David: To pin it down to one it would be when we won the South East Counties League 11 Cup final, as we worked our way through the rounds and won it. But I suppose also it was to be appreciated and recognised, and without blowing my own trumpet I wasn’t too bad, as Spurs don’t take on anybody. But overall I can remember playing for a Sunday team, and we got to this cup final and then had to play this side who were based just the other side of the Blackwall Tunnel. Both teams fancied it, but we actually won that game in extra time, and so that was greatly satisfying.
Who was the greatest player that you have had the pleasure of sharing a pitch with?
David: There were lots of good players but I would have to look at Danny Clapton. I do have a sense of mystified sadness about that, because what’s gone wrong for him not to make it in the game, as he had it all there and he could have gone to any club in the country. So I would say that Danny Clapton was the best player, as he wasn’t one of those players who would say that he was really good, like Graeme Souness, who was a bit like that. But also there was my mate Keith Hayzleden, who played for Enfield.
Could you talk me through some of your favourite memories or ones which stand out from your time in the various Tottenham youth teams?
David: I think that it was the whole experience really, rather than the games themselves. I can remember playing against teams like Crystal Palace and Chelsea, and also Millwall in an FA Youth Cup game, and that was quite intimidating, but that was a great memory as we won the game. I just really enjoyed the whole process of coming down to Tottenham and getting on the coach and going to training, and being part of Tottenham. They were a big club then and still are now, but then they were always a top four/five team. But when I look back on my time at Spurs I think that I did okay, but there is just that little bit of uncertainty, because should I have come back for pre-season on my third year? But I think that I was being pulled away to come to Leytonstone, but I don’t regret it as it’s sad to have regrets. I can go through a list of players from my time at Spurs, players like Steve Outram. He was like a quiet sort of character who was a bit shy, but when he got on a pitch he expressed himself, and he was so quick. Steve Oliver was another really quick player, and then you had John Cook and Kevin Worsfold, who were not big lads but they were strong in the challenge, and also tenacious. I look back on my time at Spurs as a good experience of life.
Who has been the toughest player that you have ever came up against?
David: I would think that goes into playing Sunday football, but I don’t actually have a name of a single player. But I didn’t get intimidated by people, and that’s how I was. We had some tough players like John Field and Bobby Scarth, who were tough characters.
Were there any players at Spurs who you were particularly close to?
David: I felt that there was a good team spirit at Spurs when I was at the club. Me and John Cook and also Gary Anderson and John Field were close, and we would go into the cafe next to White Hart Lane.
What would your advice be to the young Spurs players of today as they look to break into the first team?
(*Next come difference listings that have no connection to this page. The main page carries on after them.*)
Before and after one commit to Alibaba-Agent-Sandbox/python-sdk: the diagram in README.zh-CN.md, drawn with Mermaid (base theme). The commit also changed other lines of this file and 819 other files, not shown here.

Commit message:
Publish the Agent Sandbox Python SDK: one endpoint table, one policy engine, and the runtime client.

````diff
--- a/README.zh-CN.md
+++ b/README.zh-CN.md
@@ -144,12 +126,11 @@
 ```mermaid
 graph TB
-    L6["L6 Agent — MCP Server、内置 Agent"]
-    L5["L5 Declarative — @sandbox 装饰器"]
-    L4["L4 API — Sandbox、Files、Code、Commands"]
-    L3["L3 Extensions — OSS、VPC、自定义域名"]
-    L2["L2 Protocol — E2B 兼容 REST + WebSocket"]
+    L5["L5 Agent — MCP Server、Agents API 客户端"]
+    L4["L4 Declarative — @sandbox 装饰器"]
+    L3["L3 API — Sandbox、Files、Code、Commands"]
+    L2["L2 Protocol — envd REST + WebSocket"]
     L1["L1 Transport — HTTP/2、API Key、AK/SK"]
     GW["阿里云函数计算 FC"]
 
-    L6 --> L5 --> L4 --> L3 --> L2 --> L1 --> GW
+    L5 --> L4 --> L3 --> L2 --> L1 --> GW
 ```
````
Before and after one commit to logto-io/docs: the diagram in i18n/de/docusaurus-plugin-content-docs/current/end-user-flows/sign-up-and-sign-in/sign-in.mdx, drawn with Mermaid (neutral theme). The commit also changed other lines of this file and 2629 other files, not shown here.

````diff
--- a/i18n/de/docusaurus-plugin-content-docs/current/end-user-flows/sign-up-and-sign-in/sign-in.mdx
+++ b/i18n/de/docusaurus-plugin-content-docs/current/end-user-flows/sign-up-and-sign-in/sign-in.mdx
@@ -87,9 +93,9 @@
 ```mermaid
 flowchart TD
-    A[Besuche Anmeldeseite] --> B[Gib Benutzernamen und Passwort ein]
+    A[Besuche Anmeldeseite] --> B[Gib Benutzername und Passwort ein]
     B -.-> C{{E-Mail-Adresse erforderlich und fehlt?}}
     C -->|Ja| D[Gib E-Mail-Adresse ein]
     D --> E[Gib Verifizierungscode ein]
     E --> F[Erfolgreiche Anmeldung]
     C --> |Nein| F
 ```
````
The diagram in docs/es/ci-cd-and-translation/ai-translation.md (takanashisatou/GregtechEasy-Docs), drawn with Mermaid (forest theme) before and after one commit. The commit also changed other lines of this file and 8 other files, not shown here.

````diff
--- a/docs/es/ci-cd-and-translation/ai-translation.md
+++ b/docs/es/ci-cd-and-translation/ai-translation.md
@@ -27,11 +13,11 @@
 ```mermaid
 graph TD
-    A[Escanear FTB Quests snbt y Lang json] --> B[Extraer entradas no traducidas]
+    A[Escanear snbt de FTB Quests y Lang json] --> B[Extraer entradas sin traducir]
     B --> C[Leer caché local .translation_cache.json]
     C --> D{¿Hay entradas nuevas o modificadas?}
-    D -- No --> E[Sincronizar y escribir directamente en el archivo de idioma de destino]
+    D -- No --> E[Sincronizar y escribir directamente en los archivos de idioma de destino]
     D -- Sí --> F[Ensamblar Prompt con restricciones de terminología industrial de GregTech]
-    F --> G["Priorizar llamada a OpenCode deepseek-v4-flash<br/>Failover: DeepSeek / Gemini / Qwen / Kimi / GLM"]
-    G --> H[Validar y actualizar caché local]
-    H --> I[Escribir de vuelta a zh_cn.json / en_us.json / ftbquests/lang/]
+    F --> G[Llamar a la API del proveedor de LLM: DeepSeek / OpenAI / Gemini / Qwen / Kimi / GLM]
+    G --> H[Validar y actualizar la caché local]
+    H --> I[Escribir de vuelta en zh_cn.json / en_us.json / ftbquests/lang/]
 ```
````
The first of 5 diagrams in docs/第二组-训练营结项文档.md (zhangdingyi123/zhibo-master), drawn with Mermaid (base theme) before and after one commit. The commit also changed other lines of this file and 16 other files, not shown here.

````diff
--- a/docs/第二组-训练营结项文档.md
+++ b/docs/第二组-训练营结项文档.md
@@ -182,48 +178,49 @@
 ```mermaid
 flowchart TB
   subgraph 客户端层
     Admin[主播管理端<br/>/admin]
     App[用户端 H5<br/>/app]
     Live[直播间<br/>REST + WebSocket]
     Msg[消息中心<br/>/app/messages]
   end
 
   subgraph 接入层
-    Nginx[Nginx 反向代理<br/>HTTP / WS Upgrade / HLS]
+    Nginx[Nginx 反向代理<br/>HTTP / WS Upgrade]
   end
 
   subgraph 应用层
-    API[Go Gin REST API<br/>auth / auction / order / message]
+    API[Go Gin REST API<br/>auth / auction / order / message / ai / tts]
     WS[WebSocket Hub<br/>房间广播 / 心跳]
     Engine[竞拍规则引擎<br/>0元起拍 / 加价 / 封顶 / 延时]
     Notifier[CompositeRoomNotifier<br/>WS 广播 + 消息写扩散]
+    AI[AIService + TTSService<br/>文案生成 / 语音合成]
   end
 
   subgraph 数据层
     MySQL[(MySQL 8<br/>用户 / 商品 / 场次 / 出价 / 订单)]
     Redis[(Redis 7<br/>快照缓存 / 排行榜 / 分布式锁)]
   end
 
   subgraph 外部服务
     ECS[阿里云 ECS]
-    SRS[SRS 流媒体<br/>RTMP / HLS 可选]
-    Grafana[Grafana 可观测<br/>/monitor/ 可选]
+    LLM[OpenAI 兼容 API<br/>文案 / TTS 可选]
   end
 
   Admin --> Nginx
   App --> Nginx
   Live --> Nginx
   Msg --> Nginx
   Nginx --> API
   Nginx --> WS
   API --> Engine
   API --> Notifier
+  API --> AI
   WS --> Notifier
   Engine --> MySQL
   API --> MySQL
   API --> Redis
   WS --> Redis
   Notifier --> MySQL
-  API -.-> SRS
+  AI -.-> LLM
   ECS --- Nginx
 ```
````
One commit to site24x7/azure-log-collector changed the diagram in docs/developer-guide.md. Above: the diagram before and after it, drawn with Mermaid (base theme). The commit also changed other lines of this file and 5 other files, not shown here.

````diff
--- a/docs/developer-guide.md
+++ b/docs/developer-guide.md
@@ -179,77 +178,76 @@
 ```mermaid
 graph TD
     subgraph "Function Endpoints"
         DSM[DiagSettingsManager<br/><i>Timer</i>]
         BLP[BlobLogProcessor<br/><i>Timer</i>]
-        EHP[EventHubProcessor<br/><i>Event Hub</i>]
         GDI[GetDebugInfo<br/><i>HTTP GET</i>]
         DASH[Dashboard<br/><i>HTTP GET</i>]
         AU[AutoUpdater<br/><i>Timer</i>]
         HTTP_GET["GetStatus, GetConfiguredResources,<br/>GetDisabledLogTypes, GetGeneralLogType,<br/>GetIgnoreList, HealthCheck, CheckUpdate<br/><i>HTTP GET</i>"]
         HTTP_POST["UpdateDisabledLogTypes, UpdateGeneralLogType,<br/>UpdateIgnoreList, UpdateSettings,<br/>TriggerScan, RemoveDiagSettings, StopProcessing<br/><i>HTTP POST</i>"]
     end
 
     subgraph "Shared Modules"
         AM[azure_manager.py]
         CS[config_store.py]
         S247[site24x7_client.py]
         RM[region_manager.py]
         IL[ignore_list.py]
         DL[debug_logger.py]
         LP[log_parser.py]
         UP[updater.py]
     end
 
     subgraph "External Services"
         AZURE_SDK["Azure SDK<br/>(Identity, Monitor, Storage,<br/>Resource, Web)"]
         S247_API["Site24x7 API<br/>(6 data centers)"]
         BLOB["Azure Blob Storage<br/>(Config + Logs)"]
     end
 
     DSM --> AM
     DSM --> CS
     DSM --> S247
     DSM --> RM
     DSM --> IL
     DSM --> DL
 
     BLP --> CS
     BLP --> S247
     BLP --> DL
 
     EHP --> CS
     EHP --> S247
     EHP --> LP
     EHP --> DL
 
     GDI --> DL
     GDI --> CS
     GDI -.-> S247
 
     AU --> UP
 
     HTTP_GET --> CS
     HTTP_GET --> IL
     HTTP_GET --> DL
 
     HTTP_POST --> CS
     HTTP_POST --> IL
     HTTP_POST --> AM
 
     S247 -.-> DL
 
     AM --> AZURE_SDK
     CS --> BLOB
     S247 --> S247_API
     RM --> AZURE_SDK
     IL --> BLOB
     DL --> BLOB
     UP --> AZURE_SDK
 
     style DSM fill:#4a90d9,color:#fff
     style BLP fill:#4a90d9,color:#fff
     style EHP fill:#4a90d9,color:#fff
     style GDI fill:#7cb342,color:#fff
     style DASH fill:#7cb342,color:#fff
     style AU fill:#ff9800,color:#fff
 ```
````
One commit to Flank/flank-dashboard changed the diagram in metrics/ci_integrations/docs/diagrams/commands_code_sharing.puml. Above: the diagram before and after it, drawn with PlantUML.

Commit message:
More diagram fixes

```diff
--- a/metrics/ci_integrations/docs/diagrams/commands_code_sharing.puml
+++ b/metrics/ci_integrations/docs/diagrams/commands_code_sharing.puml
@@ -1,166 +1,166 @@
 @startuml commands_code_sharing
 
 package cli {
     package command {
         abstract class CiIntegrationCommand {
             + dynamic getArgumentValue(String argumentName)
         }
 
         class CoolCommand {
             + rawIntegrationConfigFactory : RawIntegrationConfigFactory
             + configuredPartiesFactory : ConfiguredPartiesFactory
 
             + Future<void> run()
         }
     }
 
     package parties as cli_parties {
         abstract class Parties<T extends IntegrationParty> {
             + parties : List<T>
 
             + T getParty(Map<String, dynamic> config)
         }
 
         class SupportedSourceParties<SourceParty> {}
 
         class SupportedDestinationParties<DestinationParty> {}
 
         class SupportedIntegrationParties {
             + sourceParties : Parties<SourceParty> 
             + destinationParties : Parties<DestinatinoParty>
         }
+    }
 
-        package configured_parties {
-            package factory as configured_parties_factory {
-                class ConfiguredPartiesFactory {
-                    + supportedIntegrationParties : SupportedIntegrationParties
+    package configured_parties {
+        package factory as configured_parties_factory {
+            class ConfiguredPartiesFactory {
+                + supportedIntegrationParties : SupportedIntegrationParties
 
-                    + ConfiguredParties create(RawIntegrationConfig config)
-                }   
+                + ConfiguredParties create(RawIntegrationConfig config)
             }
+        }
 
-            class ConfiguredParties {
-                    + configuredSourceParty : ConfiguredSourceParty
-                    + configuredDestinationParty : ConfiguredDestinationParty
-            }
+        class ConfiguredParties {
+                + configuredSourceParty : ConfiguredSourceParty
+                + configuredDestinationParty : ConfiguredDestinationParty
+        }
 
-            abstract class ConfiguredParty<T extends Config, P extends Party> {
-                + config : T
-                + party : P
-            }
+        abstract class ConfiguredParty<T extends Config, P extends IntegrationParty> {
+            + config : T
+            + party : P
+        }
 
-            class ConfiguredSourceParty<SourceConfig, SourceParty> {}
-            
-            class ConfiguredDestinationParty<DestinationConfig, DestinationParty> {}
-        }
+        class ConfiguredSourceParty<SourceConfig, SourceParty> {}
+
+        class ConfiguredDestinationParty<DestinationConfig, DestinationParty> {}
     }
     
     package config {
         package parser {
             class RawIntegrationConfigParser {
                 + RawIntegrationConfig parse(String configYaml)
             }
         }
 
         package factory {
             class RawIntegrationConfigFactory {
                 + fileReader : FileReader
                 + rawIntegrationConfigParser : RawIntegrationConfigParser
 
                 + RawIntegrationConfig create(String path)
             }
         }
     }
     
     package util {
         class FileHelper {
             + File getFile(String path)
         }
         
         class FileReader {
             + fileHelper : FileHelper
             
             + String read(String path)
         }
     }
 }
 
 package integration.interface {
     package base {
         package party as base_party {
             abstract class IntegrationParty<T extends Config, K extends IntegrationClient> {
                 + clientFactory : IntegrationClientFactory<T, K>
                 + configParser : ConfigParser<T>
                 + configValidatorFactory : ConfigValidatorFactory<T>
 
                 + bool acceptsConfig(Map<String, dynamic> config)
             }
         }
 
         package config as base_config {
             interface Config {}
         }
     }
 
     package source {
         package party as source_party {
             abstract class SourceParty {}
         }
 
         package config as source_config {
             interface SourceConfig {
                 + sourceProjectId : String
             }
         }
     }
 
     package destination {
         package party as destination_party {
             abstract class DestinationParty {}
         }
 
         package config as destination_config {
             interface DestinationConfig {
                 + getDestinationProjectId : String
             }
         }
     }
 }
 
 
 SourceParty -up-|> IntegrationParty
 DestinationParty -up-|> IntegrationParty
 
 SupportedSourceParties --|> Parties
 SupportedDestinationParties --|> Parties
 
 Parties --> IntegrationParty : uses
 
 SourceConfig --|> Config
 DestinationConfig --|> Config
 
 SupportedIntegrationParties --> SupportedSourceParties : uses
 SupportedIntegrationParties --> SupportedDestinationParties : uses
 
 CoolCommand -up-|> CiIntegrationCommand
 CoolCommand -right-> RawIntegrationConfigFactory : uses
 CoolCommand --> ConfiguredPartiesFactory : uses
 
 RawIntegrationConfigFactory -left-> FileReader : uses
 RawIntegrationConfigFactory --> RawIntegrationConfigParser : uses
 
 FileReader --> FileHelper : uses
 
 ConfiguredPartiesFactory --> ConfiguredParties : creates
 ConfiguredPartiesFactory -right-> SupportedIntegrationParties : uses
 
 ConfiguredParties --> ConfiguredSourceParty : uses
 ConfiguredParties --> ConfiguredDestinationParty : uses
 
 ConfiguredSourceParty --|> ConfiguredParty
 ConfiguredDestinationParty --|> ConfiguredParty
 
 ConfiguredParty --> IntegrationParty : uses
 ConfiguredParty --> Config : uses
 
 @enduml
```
David: My advice would be to watch, look and listen to all of the good advice and to not cheat on your training or take a step back. Put yourself 100% wholeheartedly into it, as it’s a fantastic opportunity and you won’t get it ever again. It’s a stepping stone to a wonderful life, and it’s what people do on Saturday’s and Sunday’s for nothing. It’s a wonderful game and if you’ve got that opportunity then don’t waste it. Also, don’t have any regrets.
After all these years how do you look back on your time at the Lilywhites and is Spurs a club who you still hold close to your heart?
David: Yes. They would be my second club, even though I can’t go away from the boys in the claret and blue.